Here in South Africa, witchcraft is being blamed again for the deaths of some young men, who themselves participated in unnecessary circumcisions. To try criticise even the circumcisions, one is left with the “culture” defense which is worth strongly criticising and opposing.
Look, no matter what it’s blamed for, I can almost guarantee that witchcraft probably wasn’t responsible. But more importantly, it ties into a general attitude of long accepted traditions, which go against reason and science. JT Eberhard makes some good points.
In most African cultures boys must be initiated into manhood (by having circumcision performed). This often takes place in ingoma (initiation schools) and often without the most sanitary of instruments. Recently a story broke of a particular school where 28 boys died following the procedure.

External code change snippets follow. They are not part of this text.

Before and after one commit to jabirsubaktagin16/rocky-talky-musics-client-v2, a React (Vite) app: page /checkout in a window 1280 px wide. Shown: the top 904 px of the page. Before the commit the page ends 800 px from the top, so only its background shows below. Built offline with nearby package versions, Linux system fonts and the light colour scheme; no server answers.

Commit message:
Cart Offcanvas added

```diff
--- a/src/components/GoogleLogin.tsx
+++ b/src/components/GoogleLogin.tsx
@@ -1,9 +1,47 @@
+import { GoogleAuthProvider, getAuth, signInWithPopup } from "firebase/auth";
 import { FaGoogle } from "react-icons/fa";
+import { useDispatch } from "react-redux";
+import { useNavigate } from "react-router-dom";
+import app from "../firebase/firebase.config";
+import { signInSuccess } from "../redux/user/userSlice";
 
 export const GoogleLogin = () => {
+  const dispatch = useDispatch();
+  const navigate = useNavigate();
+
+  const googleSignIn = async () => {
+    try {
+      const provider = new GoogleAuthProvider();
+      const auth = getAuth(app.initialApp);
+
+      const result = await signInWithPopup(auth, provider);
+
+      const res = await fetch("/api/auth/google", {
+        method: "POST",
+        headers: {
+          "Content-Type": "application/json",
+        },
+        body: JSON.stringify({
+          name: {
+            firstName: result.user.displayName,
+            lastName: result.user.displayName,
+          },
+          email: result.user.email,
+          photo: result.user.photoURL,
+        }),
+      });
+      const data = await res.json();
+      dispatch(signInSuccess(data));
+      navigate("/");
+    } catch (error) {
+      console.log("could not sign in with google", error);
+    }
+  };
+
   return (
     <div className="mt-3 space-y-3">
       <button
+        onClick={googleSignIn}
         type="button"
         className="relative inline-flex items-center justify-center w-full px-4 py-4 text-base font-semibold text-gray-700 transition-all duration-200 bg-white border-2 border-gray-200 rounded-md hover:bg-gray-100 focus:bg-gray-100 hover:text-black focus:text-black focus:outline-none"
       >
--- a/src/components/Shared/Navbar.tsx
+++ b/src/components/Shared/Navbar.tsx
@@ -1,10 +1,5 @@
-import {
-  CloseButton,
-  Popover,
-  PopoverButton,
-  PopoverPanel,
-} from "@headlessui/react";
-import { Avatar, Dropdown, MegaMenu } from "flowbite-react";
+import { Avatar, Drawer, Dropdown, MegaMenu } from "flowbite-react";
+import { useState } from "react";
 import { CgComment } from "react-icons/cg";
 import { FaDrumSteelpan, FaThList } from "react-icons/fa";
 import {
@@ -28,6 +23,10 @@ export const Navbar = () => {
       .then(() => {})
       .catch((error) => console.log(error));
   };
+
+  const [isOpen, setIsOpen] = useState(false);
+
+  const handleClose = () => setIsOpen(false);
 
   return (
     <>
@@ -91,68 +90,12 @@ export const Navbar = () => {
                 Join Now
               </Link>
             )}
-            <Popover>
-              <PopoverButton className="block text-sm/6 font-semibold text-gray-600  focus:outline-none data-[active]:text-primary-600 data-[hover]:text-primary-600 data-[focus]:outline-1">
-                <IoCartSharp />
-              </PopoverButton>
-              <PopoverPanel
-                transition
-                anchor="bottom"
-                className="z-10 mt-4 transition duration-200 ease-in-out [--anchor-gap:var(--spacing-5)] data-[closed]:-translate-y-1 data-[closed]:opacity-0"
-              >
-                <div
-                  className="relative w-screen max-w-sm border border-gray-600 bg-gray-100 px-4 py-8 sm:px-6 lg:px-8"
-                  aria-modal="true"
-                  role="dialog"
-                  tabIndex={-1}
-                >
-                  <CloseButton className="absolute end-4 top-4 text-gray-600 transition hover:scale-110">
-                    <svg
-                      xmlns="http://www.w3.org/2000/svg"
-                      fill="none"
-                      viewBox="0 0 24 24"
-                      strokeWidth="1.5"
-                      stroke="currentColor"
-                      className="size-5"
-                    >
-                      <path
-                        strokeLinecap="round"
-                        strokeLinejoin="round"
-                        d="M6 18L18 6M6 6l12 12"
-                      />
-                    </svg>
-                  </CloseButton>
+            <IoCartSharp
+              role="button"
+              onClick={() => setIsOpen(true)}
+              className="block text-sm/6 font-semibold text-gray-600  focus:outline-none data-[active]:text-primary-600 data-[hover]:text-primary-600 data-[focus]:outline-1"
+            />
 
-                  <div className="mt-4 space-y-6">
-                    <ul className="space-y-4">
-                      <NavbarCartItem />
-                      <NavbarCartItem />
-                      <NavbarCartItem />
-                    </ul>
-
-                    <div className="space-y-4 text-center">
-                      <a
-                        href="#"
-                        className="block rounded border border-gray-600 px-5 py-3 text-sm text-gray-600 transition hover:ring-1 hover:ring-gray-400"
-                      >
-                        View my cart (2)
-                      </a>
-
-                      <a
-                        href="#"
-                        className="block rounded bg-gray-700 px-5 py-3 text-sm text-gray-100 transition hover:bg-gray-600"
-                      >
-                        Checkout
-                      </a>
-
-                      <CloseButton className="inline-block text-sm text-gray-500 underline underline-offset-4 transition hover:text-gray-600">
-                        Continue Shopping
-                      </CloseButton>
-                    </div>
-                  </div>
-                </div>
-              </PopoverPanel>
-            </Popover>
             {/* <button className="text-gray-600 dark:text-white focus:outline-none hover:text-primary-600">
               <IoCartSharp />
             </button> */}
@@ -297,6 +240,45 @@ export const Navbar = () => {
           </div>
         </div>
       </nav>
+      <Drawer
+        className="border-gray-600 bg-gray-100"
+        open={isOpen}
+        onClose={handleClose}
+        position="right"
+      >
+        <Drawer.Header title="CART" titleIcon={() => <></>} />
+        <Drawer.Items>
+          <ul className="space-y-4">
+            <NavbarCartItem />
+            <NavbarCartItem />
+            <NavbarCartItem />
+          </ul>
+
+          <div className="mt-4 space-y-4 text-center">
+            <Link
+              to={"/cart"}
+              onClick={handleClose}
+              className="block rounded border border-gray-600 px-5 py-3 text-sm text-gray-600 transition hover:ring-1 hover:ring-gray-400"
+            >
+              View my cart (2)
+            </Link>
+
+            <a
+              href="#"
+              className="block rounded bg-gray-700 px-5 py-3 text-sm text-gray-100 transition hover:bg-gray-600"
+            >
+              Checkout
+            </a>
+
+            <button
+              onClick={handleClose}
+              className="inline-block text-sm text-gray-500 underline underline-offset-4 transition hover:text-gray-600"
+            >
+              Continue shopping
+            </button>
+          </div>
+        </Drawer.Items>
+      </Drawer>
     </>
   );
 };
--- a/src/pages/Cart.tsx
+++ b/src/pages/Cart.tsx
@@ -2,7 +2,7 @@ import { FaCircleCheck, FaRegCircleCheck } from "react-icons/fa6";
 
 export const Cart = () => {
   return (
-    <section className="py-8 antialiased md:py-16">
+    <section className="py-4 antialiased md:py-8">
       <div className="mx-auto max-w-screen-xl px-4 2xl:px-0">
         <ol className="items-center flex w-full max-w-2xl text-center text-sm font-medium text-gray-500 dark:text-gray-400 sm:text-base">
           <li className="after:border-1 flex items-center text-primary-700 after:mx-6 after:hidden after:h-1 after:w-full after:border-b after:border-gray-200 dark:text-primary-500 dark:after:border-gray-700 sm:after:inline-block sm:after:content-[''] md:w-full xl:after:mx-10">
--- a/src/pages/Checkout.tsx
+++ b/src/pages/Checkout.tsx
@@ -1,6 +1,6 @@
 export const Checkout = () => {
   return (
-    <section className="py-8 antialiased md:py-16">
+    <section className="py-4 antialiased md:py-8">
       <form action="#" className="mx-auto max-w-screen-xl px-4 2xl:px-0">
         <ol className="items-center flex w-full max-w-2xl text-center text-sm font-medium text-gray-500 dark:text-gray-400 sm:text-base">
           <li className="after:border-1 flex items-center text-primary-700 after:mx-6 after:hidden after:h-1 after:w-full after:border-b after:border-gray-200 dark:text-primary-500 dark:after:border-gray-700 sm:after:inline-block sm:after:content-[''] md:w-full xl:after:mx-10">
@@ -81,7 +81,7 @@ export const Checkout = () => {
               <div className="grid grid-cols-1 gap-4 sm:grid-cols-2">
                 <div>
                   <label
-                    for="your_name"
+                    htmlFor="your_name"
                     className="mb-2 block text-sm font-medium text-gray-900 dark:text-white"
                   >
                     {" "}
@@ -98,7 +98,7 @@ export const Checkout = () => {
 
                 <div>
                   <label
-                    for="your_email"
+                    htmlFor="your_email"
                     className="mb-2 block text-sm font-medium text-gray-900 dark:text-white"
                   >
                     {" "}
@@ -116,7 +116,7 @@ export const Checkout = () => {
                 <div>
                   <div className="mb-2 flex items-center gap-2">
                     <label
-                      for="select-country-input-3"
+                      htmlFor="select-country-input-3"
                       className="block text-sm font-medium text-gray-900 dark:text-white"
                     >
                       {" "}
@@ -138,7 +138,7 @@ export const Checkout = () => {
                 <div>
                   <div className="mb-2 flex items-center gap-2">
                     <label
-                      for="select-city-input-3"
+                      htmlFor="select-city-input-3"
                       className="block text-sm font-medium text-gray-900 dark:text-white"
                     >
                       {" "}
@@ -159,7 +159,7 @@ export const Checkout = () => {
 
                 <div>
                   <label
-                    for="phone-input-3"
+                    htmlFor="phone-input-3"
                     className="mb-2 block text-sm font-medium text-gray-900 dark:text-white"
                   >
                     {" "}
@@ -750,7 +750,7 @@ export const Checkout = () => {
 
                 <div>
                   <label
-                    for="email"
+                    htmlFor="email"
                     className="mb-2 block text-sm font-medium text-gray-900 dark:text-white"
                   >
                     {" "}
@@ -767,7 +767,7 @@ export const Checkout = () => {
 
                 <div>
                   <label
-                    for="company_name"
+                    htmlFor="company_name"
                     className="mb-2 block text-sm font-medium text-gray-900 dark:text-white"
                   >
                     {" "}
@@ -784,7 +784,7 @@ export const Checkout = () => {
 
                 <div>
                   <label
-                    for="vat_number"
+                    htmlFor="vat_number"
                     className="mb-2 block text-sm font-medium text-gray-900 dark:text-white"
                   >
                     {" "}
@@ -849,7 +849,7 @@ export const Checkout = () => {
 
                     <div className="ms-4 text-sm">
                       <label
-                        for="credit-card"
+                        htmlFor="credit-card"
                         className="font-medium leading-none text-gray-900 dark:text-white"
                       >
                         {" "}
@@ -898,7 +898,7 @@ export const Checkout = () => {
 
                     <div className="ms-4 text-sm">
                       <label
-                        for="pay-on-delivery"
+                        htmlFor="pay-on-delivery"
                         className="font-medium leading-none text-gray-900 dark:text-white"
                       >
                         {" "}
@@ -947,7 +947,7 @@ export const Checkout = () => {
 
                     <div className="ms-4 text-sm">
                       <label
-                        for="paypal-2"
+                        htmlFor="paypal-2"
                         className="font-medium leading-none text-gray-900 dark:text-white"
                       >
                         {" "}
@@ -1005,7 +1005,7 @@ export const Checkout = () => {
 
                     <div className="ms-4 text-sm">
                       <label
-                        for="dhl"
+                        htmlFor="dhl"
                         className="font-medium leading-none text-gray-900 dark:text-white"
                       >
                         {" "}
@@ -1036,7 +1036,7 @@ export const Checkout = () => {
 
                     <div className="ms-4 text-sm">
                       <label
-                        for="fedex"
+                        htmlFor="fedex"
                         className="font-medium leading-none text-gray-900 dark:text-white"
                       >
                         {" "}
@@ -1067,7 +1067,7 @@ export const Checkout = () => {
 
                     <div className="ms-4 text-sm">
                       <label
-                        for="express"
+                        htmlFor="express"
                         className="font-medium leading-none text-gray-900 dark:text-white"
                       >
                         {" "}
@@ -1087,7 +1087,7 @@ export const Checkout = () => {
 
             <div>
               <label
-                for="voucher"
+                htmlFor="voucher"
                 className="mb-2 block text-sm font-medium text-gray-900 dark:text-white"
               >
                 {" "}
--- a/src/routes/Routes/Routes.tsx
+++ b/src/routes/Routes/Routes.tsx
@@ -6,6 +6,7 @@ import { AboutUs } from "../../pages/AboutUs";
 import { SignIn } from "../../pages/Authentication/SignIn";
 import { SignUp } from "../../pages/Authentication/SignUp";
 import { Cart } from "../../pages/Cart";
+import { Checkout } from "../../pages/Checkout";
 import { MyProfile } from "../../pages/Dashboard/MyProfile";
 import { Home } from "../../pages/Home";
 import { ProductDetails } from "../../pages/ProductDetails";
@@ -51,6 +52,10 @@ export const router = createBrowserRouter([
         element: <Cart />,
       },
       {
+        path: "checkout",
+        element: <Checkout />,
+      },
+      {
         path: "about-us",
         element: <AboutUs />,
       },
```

To a mind unchained by traditional beliefs formed free from the burden of science or critical thinking, the solution is simple.
But when you have grown in a culture steeped in explanations that fall back to “magic”, it’s not so easy.
Read the rest to see the kinds of problems we face here.
This shouldn’t give the impression that South Africa is some backward place with lions running our generators powered by wizards; after all, our constitution was one of the first to, for example, explicitly detail non-discrimination based on sexual orientation; we have legal abortion and gay marriage; active anti-discrimination and support for sex workers; and so on. (BTW: Please don’t refer to “Africa” as a country!)
Nonetheless, there are many beliefs worth opposing and worth pointing out, that any appeal to culture should never by itself able to defend. This is especially true when it will lead to unnecessary suffering and death, merely to appease long-standing traditions.